At the time, Williams was 23, had graduated from the US Navy and had no formal design training. However, he was adept at drawing and painting flashy futuristic cars.
Racing forward nearly 70 years to date and Williams – now 94 – is back in the public eye once again.
A collection of his old car plates will be on display at the Maine Classic Car Museum in Arundel. The exhibition opens on May 14 with a public reception celebrating the now legendary local industrial designer.
“His work is so beautiful it has never been shown before,” said curator Karen Siegler. “We all have his original concept drawings.”
Also on display will be two classic Americana collections that Williams was involved in imagining: the 1957 Ford Fairlane and the 1957 Ford Thunderbird.
“Do you know the little porthole window on the back of the Thunderbird?” Siegler said.
Williams’s career in art and design began far from Motor City, on the Millinocket dairy farm where she was raised by a single mother and grandparents. Encouraged by his family, he would spend hours drawing yard flowers, airplanes, and fictional cars that had yet to be invented.
At school, he was a poor student, who often had trouble doodling and daydreaming.
“Stearns High School didn’t have an art teacher at the time,” Williams said.
After high school, he tried art college in New York City but found the first year courses were a remedial education for him. Nor could Williams stand it.
So he joined the US Navy to get into the Military Soldier Act and its educational benefits.
It didn’t take long for his superiors to realize Williams’ exceptional technical skills. Soon he was painting dramatic and historical oil paintings of the admirals and their families. One of his works was presented to President Harry S. Truman, who shook hands with him.
It was ‘nice job, son,’ said Williams, still smiling about the event, then on to the next guy.
Williams eventually ended up designing visual educational materials at a Navy education center in Boston. There, he had a huge studio for himself.

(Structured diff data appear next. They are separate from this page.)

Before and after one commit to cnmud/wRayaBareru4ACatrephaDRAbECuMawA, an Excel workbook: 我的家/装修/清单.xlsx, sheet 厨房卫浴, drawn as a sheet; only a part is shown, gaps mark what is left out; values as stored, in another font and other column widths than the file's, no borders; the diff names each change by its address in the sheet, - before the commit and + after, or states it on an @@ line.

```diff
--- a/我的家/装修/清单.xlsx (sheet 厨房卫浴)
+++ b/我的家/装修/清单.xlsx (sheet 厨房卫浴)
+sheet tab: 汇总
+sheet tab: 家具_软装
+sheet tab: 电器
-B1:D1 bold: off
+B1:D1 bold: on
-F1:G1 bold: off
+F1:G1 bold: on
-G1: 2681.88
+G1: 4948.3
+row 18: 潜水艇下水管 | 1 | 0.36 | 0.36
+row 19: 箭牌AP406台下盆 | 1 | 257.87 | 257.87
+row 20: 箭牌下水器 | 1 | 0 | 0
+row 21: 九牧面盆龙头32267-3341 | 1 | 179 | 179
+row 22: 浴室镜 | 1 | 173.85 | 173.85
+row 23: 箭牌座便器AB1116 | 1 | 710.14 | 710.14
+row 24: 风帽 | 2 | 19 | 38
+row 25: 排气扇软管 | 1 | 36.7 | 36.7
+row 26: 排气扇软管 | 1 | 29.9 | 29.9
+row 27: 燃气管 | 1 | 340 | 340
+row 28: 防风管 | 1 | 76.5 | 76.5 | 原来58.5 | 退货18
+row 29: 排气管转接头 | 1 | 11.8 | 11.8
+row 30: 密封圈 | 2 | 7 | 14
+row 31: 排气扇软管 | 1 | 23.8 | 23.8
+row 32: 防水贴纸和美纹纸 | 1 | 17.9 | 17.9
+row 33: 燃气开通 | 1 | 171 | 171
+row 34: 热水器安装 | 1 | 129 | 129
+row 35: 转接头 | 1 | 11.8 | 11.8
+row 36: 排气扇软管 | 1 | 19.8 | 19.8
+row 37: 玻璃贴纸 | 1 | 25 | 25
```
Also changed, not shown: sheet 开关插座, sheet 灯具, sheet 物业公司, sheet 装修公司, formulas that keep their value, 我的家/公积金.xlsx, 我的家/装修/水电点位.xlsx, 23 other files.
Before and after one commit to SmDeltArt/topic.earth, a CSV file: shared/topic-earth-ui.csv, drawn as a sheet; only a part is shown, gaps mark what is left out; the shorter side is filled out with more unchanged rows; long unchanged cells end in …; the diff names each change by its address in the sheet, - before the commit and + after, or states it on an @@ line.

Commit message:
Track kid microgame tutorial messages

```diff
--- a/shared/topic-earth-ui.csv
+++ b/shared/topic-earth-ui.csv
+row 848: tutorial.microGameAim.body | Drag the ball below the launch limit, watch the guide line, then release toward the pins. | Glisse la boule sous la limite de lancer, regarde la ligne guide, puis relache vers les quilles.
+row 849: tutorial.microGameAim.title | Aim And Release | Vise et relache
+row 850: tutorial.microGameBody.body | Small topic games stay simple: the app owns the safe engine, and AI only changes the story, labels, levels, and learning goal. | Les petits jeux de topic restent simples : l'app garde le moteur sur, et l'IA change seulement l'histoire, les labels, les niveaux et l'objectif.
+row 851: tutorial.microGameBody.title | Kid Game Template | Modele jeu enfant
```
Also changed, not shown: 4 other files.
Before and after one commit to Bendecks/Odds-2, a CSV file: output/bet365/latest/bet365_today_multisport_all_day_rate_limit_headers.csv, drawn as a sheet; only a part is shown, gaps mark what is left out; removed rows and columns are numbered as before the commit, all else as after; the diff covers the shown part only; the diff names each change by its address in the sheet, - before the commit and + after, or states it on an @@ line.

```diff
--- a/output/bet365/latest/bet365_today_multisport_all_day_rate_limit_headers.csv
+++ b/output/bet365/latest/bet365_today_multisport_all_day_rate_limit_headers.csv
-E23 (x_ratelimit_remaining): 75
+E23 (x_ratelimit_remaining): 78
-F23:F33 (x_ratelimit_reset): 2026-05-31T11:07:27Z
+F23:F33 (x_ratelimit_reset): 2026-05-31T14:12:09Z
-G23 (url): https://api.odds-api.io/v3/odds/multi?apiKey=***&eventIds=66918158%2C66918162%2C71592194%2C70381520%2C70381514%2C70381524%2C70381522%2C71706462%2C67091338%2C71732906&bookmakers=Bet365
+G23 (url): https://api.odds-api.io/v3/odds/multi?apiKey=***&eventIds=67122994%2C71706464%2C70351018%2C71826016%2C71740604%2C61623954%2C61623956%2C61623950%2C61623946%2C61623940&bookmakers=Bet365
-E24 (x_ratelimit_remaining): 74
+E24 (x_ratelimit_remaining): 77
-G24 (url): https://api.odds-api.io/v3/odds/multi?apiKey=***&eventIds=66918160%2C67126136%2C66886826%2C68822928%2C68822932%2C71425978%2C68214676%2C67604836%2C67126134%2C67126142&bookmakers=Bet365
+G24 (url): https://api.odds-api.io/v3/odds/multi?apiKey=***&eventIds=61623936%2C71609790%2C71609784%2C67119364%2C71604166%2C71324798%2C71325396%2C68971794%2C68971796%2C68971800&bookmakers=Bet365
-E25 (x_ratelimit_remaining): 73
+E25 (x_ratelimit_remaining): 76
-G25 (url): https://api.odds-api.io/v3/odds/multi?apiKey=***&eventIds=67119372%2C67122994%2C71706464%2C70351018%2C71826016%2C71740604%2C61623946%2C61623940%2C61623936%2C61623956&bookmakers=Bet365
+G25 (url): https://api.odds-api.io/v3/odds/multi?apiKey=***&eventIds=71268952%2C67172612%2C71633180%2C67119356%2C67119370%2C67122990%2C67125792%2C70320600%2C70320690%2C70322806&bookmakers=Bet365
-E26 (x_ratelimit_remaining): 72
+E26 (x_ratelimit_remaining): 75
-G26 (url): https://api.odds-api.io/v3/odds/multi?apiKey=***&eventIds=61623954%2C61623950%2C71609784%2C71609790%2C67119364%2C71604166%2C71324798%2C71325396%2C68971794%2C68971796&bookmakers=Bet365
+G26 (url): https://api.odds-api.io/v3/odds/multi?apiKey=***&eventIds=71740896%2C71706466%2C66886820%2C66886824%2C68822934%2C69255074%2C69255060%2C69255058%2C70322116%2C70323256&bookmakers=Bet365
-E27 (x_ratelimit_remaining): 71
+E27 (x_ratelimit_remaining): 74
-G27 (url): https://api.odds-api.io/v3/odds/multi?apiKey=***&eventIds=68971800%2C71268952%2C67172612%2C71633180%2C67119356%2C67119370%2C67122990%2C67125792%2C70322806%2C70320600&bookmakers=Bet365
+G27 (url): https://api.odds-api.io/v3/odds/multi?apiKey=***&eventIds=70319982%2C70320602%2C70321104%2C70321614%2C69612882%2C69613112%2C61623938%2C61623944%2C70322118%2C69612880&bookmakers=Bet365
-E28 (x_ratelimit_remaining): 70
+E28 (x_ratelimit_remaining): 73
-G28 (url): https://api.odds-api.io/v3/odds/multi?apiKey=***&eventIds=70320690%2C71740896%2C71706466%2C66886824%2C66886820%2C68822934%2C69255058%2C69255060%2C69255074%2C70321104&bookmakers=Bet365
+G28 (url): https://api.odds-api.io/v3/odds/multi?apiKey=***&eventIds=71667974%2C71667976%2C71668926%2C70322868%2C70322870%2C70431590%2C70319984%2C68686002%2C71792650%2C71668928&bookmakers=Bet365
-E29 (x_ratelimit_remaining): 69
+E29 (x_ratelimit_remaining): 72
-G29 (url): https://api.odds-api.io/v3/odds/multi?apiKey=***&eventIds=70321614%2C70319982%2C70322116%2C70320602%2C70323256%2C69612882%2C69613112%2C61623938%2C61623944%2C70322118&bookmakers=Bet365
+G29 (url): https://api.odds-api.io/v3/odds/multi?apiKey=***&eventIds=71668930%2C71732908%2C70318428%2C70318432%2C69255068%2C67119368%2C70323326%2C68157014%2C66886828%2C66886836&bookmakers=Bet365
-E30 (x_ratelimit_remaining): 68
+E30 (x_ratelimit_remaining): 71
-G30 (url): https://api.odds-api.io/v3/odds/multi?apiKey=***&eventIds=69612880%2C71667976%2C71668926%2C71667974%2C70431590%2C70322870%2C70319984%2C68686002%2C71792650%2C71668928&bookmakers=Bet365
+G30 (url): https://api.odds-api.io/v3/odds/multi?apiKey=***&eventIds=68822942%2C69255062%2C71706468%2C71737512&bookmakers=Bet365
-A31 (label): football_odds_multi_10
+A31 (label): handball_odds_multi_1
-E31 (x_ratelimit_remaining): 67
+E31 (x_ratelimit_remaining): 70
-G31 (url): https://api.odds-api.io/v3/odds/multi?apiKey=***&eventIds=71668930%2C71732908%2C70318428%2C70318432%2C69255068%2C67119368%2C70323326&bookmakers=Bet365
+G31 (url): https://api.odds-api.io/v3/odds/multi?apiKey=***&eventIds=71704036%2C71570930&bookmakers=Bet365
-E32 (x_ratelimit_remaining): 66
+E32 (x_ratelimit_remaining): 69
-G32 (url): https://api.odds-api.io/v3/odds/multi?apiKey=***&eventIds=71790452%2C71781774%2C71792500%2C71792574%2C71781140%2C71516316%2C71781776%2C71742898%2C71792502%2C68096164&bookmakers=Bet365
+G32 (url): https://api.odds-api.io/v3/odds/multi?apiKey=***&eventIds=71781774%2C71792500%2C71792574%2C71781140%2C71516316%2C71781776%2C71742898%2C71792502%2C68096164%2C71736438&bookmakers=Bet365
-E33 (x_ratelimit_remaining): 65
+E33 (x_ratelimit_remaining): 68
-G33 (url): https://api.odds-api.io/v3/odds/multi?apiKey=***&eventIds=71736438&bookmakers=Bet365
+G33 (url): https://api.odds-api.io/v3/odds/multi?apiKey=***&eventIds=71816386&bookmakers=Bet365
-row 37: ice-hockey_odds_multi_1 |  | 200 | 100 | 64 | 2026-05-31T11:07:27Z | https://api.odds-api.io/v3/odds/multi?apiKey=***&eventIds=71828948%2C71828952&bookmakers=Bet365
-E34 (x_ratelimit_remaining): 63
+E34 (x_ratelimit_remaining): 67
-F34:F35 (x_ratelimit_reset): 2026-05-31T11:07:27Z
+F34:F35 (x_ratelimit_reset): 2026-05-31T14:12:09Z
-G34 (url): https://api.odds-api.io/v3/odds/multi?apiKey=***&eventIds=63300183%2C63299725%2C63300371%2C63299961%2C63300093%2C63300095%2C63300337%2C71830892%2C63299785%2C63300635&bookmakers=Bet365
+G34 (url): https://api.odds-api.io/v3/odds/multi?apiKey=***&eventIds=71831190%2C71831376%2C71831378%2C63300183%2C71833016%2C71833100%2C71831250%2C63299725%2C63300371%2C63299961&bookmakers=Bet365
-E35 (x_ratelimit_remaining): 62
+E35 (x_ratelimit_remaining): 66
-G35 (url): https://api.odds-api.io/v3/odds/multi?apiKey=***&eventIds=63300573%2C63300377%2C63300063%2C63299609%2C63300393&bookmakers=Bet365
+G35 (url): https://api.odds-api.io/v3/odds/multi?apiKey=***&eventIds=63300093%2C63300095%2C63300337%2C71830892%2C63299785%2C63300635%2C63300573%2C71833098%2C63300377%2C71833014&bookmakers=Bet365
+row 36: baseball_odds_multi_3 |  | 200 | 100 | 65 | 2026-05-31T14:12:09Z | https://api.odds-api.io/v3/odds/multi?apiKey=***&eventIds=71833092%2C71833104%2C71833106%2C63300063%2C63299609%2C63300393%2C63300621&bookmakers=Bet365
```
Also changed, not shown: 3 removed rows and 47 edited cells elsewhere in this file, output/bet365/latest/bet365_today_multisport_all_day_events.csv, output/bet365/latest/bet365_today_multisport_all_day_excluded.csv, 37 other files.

“Every night after work, I would paint cars until 11:00,” he said.
There, a Marine reservist spotted photos of Williams’ cars and sent them to the widely published magazine Mechanics Illustrated.
“A week later, I received telegrams from Ford, Chrysler and General Motors offering me jobs,” he said. “I flew to Detroit, slept in my car for two days and interviewed all three.”
Williams appeared on BDN in July 1953, shortly before the move in ’54.
“Williams’ most extreme design to date is a jet-propelled vehicle designed to cruise at 150 mph,” the statement read.
The story went on to describe how the jet car was supposed to drive on the Main Turnpike in the distant 1970’s.
But Williams and his wife hated him in Detroit. The city and auto business were way too competitive.
“I don’t think it was ever south of Bangor at that point, and it was tough,” Williams said.
However, they stuck with it for a few years while Williams helped make some of America’s most classic, finned cars for both Ford and Chrysler.
“He created icons, and set the pace for design for many years to come,” Siegler said.
While working in Detroit, Williams made plans to return to New England, seek independent work whenever he returned east on vacation, and eventually set up his own industrial design firm in Massachusetts where he and his wife have now been married for 68 years – raising their four children.
His company designed many useful things such as X-ray equipment, chocolate, industrial kitchenware, and the original packaging of all Tom’s of Maine products. He even had a hand in creating the look and function of Wang’s first computer.
But Williams has never built anything as exciting as an American car from the 1950s, which is okay.
“Detroit was such a political rat race,” he said.
Although officially long in retirement, Williams now loves to help farm-to-table startups with logos and packaging. It’s like coming home, said Williams, from cows to cars to cows again.
Still agile and sharp, with excellent hearing, Williams smiled as he climbed behind the wheel of the 1957 Fairlane he helped create on Friday at the museum.
“Ah, it’s great to know that people still love my designs,” he said, posing for photos.
Rod Willams’ front desk is located at the Maine Classic Car Museum on Route 1 in Arundel on Saturday 14 May at 2 PM. Tickets $20.